by Alyssa Dombrowski || for NHL.com
As sports fans around the globe prepare to watch the world’s most skilled athletes showcase their talents in Sochi at the 2014 Winter Olympics, the American Hockey League’s best are set to put an international twist on their showcase event for the first time.
The 2014 AHL All-Star Classic presented by Assante Wealth Management will be held Feb. 11-12 in St. John’s, N.L., with this year’s team of AHL All-Stars competing against Färjestad BK of the Swedish Hockey League in a Skills Competition on Tuesday and the AHL All-Star Game on Wednesday.
Led by Jeff Blashill, head coach of the 2013 Calder Cup champion Grand Rapids Griffins, and Rob Zettler of the runner-up Syracuse Crunch, the 2014 AHL All-Star roster highlights 22 of the league’s elite players.
Eight months after meeting in the Calder Cup Finals, Blashill and Zettler are eager to work alongside each other in guiding their selective roster.
“I’m really excited about working with Jeff and such high-caliber hockey players all in one spot,” said Zettler, a long-time NHL defenseman turned coach who took over the Crunch after Jon Cooper’s promotion to Tampa Bay last year. “We’ve got a nice mix of some guys who can play a bit of a grittier game to go along with our skill, which we need to be competitive against a good team.”
“One of the unique things in coaching is when you get a chance to work with other guys you don’t normally work with,” said Blashill, who led Grand Rapids to the AHL championship in his first season after serving as an assistant to Mike Babcock in Detroit in 2011-12. “These guys are all elite players who have not just great skill sets, but really great hockey minds and know how to win as a team.”
Färjestad’s roster features nine former NHL draft picks, including Ludwig Byström, a second-round selection by the Dallas Stars in 2012, and Pontus Åberg, a second-rounder for the Nashville Predators that same year. The club’s general manager is former Calgary Flames star Håkan Loob.
“Sweden fields very competitive, highly-skilled and well-coached teams,” said Zettler. “Färjestad BK is obviously an elite team. We’re going to have everything we can handle with them, because they’re going to want to win every bit as much as we do.”
The upcoming All-Star Classic will mark the first time that a Swedish Hockey League team has ever competed in North America. Founded in 1932 and based in the city of Karlstad, Färjestad BK is one of the most successful franchises in all of European hockey, playing in 19 league finals and winning nine Swedish league championships, including four since 2002.
After competing in the All-Star Classic, Färjestad will head to Toronto for an exhibition matchup against the AHL’s Marlies on Feb. 15.

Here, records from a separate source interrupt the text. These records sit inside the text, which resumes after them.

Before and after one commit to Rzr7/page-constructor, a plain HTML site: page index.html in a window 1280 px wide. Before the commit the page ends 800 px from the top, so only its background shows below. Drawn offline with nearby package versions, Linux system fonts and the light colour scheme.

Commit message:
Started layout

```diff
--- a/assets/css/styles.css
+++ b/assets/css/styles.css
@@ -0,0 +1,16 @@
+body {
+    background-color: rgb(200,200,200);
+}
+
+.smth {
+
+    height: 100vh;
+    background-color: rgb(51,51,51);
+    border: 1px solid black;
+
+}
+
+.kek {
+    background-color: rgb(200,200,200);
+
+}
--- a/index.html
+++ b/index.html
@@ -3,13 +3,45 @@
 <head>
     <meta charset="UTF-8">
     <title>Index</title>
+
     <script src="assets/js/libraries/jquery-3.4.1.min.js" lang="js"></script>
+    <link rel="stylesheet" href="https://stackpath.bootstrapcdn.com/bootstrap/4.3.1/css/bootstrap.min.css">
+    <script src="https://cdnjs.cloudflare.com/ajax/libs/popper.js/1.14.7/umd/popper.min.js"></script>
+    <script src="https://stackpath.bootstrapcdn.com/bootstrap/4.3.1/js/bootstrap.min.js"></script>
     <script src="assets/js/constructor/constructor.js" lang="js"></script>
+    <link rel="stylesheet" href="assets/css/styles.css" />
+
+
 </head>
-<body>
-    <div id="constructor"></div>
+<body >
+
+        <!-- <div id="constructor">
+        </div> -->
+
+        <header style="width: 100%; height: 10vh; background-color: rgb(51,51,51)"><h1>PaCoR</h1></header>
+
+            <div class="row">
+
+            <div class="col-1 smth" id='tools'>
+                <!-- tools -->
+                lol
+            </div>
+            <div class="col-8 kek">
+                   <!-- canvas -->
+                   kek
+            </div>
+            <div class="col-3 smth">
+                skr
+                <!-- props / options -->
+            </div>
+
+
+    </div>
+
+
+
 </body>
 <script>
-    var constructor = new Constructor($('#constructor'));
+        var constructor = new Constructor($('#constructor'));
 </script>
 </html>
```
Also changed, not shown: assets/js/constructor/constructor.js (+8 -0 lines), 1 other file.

“They want to make a mark over here in North American hockey and let people know how they play hockey in Sweden,” said Zettler. “Make no mistake – we want to going in there hitting hard and trying to win a hockey game.”
Of the 22 players selected as 2014 AHL All-Stars, 21 have National Hockey League experience, including 16 who have played in the NHL this season. Eight skaters on the AHL All-Star team are former first- or second-round draft picks, among them Ryan Strome, Brett Connolly and Jake Allen.
Blashill, who has seen 10 players from his 2013 Calder Cup championship team advance to the Detroit Red Wings this season, has some words of wisdom for his predominantly young team of All-Stars.
“The biggest thing that I would tell them is similar to when you have a player that gets called up to the NHL,” said Blashill. “They were chosen on this team for a reason and should make sure that they are the player who they are – whatever has made them successful on their individual teams to be chosen to this elite team, do that in this game.
“If each player does that, I think we’ll have a real good chance to be a great hockey team.”
Zettler recognizes the significance of a cohesive All-Star squad, particularly given this year’s format.
“It’s a great opportunity for these kids to showcase their talents, but the biggest thing we want is to go in thinking that this is a competitive game,” said Zettler. “It’s not a typical All-Star game where guys are doing a lot of fancy one-on-one skill stuff. We hope to see some of that, but we hope to see it within the team game.”
This year’s unique class of AHL All-Stars is in good company. Since the modern-day event was reinstated by AHL President and CEO David Andrews in 1995 after a 35-year hiatus, more than 93 percent of the players who have competed in the AHL All-Star Classic have gone on to compete in the National Hockey League – a list that includes Ryan Callahan, Zdeno Chara, Jimmy Howard, Niklas Kronwall, Chris Kunitz, Ryan Miller, Zach Parise, Tuukka Rask, Bobby Ryan, Martin St. Louis and Patrick Sharp.
That same track record extends behind the bench. Eight current NHL head coaches – including Anaheim’s Bruce Boudreau, Columbus’ Todd Richards and Vancouver’s John Tortorella – have previously coached in the AHL All-Star Classic.
Fans can watch the future stars of the NHL showcase their talents in the 2014 AHL All-Star Classic on Sportsnet ONE across Canada and on NHL Network in the United States. For full broadcast info, click here.